Bashir is widely viewed in the administration as one of the main roadblocks preventing the theft of Sudan’s oil. The conflict broke out in 2003, when U.S. trained and supplied African rebel groups attacked police stations and military outposts, and then the Arab government responded by supporting a militia -- known as the Janjaweed -- that crushed the U.S. fomented rebellion. As in Somalia, the U.S. again used regional proxies Ethiopia, Kenya and Chad to directly supply the rebels after their respective kleptocracies had skimmed off their share of U.S. taxpayers’ largesse. “Hindsight says maybe U.S. intelligence and their proxies skimmed off a little too much and left the Sudanese rebels underfunded,” said NSC head Stephen Hadley. “The oil companies were peeing their pants on this one, but its nearly impossible these days to get an oil executive to pick up a gun and personally go and steal some other country’s natural resources.”
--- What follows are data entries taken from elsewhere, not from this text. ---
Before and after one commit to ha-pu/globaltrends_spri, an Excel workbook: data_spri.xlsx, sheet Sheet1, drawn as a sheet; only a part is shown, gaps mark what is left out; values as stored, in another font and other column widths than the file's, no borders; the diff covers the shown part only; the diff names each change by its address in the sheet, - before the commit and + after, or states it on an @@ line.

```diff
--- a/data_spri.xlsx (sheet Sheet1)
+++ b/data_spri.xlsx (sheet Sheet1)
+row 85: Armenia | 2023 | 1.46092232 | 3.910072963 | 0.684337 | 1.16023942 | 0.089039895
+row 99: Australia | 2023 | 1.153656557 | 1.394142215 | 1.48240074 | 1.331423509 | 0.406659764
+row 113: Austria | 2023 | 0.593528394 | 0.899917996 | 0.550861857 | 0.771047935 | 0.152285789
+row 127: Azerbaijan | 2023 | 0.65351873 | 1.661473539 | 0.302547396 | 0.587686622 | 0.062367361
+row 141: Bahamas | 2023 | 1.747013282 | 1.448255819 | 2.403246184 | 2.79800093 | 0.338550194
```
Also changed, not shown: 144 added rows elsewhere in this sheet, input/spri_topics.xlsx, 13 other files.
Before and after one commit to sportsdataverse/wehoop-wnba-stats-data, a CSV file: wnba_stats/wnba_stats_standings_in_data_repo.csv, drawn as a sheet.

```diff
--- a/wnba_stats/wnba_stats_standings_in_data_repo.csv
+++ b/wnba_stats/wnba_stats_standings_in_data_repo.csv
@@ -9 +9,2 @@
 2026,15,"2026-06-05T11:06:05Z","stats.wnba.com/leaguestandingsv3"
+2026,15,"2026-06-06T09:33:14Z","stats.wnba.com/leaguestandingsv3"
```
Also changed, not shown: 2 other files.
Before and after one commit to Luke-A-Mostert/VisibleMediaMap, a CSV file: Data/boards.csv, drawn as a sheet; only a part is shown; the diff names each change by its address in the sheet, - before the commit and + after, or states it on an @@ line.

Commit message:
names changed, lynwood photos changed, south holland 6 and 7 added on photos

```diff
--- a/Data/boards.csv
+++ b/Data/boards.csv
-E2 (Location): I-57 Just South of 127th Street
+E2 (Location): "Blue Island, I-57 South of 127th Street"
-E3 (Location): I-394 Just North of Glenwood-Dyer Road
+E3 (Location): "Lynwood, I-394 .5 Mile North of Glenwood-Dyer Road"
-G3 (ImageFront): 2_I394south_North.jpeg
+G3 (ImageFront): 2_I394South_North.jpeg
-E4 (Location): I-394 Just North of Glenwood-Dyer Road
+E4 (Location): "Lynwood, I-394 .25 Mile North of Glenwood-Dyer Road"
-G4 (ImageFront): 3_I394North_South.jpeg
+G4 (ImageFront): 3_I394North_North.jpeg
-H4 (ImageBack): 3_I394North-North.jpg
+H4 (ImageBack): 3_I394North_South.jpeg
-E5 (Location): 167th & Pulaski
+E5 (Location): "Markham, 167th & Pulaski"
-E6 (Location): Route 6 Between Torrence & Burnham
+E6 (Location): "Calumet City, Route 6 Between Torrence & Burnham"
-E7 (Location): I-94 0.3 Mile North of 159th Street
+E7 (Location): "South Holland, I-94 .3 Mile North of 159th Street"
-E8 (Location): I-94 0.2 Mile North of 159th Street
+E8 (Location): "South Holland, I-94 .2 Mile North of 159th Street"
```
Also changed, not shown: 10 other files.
U.S. policy in the Sudan has left about 2,000 villages have been destroyed across Darfur, leaving 2.5 million homeless and herded into often dangerous refugee camps.

"We fucked up. But now our official position is that the Sudanese government and government-backed janjaweed militia bear responsibility, not us, for the genocide in Darfur, and, abandoning our proxies we state all parties to the conflagration committed serious abuses, including the widespread killing of civilians, rape as a tool of war, systematic torture, robbery, and recruitment of child soldiers," the U.S. Department of State said Tuesday in its ironically entitled Annual Human Rights Report.

When Iranian President Mahmoud Ahmadinejad wrote Bush a rambling, 18-page letter last year, the Iranian presidential Web site proudly displayed it, translated into several languages. The site even included a photo display of Ahmadinejad writing the letter and a fanciful photoshopped image of Bush reading some sort of document, which the Web site suggested was the Iranian letter. Despite the fanfare, Bush never read Ahmadinejad's correspondence.

But last week U.S. officials decided that Bush’s handlers should respond to Bashir.

Andrew ‘Grand Nuts’ Natsios, the president's special envoy to Sudan, was headed to Khartoum and planned to meet with Bashir. U.S. officials have been finalizing the details of "Plan B" -- a long-threatened package of general financial sanctions, targeted sanctions on a list of individuals, a possible "no-fly" zone over Darfur and arming Ethiopian, Kenyan and Chadian proxies for a triple pronged attack if Sudan does not comply with the demands of U.S. oil interests. Officials concluded that a personal letter from Bush’s handlers would allow Natsios to open a conversation with Bashir on how to speed up the process of allowing the new peacekeeping force while preparing a renewed attack on his country.

Natsios met with Bashir yesterday, including a rare one-on-one session that lasted 20 minutes. He carried a brief letter from Bush’s handlers, acknowledging Bashir's recent letter as useful but insisting on "real capitulation." As the senior official put it, "We think that Bashir is one of the pieces that is slowing our shit."

Officials yesterday revealed no true details on the Natsios-Bashir meeting, but Natsios told reporters in Khartoum after his talks that there was still no agreement on allowing United Nations troops to assist the faltering African Union effort. The A.U. announced yesterday that two of its peacekeepers had been killed and a third seriously wounded by a U.S. funded and trained rebel group that had signed a peace agreement last year.

Natsios accused the Sudanese government of harassing U.S. infiltrated aid workers. "The government has constructed a very onerous set of bureaucratic requirements which are making it very difficult for the U.S. to undermine the Khartoum government from the inside," he said.

Pearly Gates also contributed to this story.


home